I’m sitting in the Circle on the Ole Miss campus on a July evening, a scene that seems to be perfect for the story I plan to write.
Oxford, Mississippi, is a university town. In fact, it almost always has been. Those who settled the town in the 1830s hoped to sway the Mississippi legislature and lead them to establish the state’s university in these wooded north Mississippi hills. In the 1840s, the vote came down to Oxford and Mississippi City on the coast for the location of the university. Oxford won by one vote, and the University of Mississippi has been here ever since.
I give that brief history lesson to say Oxford and Ole Miss are irrevocably intertwined. The city isn’t a sprawling metropolis by any means (although it has added about 10,000 residents in the last 10 years and is growing rapidly), and the settlement has a profound impact on the life of the university and vice-versa.
When we find ourselves in between semesters here in Oxford, the town grows much quieter than it is during the fall and spring terms. Sports are on a hiatus, students are on vacation and professors (save a few) are at home recharging for the next time classes meet. Not every college town experiences this lull the same way that Oxford does, but the smaller towns probably feel something similar once or twice a year.
We currently find ourselves in one of these times of purgatory, stuck between the fall and spring semesters, and that lends the question: if so much of Oxford’s livelihood comes from the student population, what is there to do during the summer? I’m glad you asked.
I’ll drop a few ways I’m staying busy here during the summer and a few that I haven’t done but are still there for the doing, if that makes sense. You’ve made it this far in the story, so you might as well keep reading.
Visit Rowan Oak
I’ve toured William Faulkner’s historic home here twice (I think) in the five-plus years I’ve been a student at Ole Miss, both times being for a class project. My group in Journalism 375 (that’s photojournalism for those who aren’t familiar with the J-school) had to produce a short documentary of sorts for our final project in the class, and we decided to focus on Rowan Oak.
I learned a lot during that time, and since Faulkner is one of my favorite authors, I really enjoyed it. I mean, he did win a Nobel Prize and everything, so it’d be worth checking out if you’re in town and have never stopped by. Or even if you have. It’s very picturesque, and I’m sure you’ll enjoy it.

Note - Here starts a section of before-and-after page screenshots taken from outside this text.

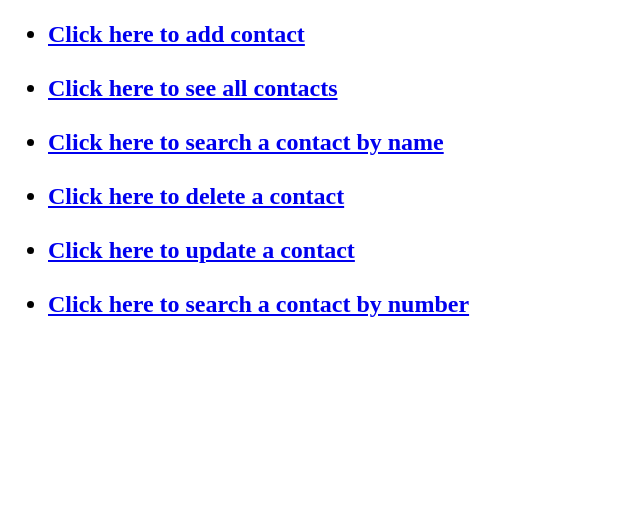
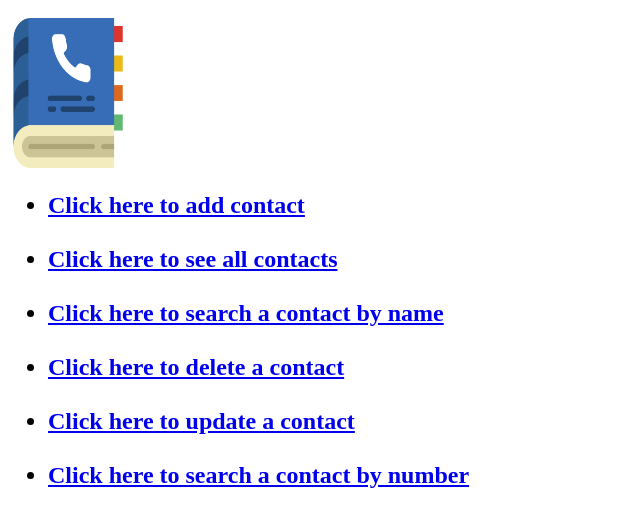
Before and after one commit to arthsalgia/contactmanager, a plain HTML site: page html/index.html in a window 1280 px wide. Shown: the part 48-574 px from the top of the page, without its empty margins (0-640 px from the left). Drawn offline with Linux system fonts and the light colour scheme.

Commit message:
ui added image and added some options

```diff
--- a/html/index.html
+++ b/html/index.html
@@ -2,6 +2,7 @@
 
 <body>
 <h1>Home page of Phonebook</h1>
+<img src = "/html/phonebook.png" width = 120 height = 150></img>
 <h2>
 <ul>
 <li><a href="/html/addContact.html">Click here to add contact</a></li><br>
```
Also changed, not shown: html/phonebook.png (added).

Talk bout the Rebs
When there are no sports going on in the college realm, that doesn’t mean that the season really stops. SEC Media Days are on the horizon, and, as far as I’m concerned, it’s already football season in the South. Getting on the Twittersphere and talmbout the Rebs (or even on your favorite blog such as this one) is sure to help you prepare for the highs and lows that will inevitably come beginning in September. Some might call this “talk therapy,” but since I am not a licensed professional, I have to stay away from that term, at least officially.
Walk/run on the local trails or around campus
I’m trying to get back in some semblance of shape, so I’ve been doing this one more than usual lately. One of my roommates is pretty big into running and going to the gym and that sort of thing, so it comes naturally to him, but that’s not the case with me. Still, it’s pretty cathartic and gets the endorphins (another therapy word!) going, so I’d highly recommend this.
Also, pick your time outdoors strategically. The ever-encircling heat towel that is a Mississippi summer is here, and we don’t want any of you having a heat stroke or something like that.
As we as a society continue to give COVID-19 these hands, pretty much all of the restaurants in the area are back open for dine-in business. Oxford is obviously a food Mecca in the South, and there are plenty of options to choose from. Ajax, City Grocery, Handy Andy, Phillip’s Grocery, Taylor Grocery, Lamar Yard (new!) and Proud Larry’s are just a few of the places I frequent.
If you see me in one of these places, no, I will not buy your meal, but you’re welcome to buy mine.
For a small city, Oxford is blessed with a strong bar selection. They are also not as hectic right now since the students are out of town, and each place has its own vibe and clientele. I won’t spend a lot of time on this one since you probably already have a favorite watering hole here, but hey, they’re still open in the summer.
Yes, I strategically placed “eat, drink and be merry” in that order.
Oxford is a cool place and consistently ranks among the best college towns in America because of its literary and music culture as well as everything that the university has to offer. When you’re here, especially during the summer, life isn’t rushed. I feel very blessed to be here, and if you live here (or visit) you should too.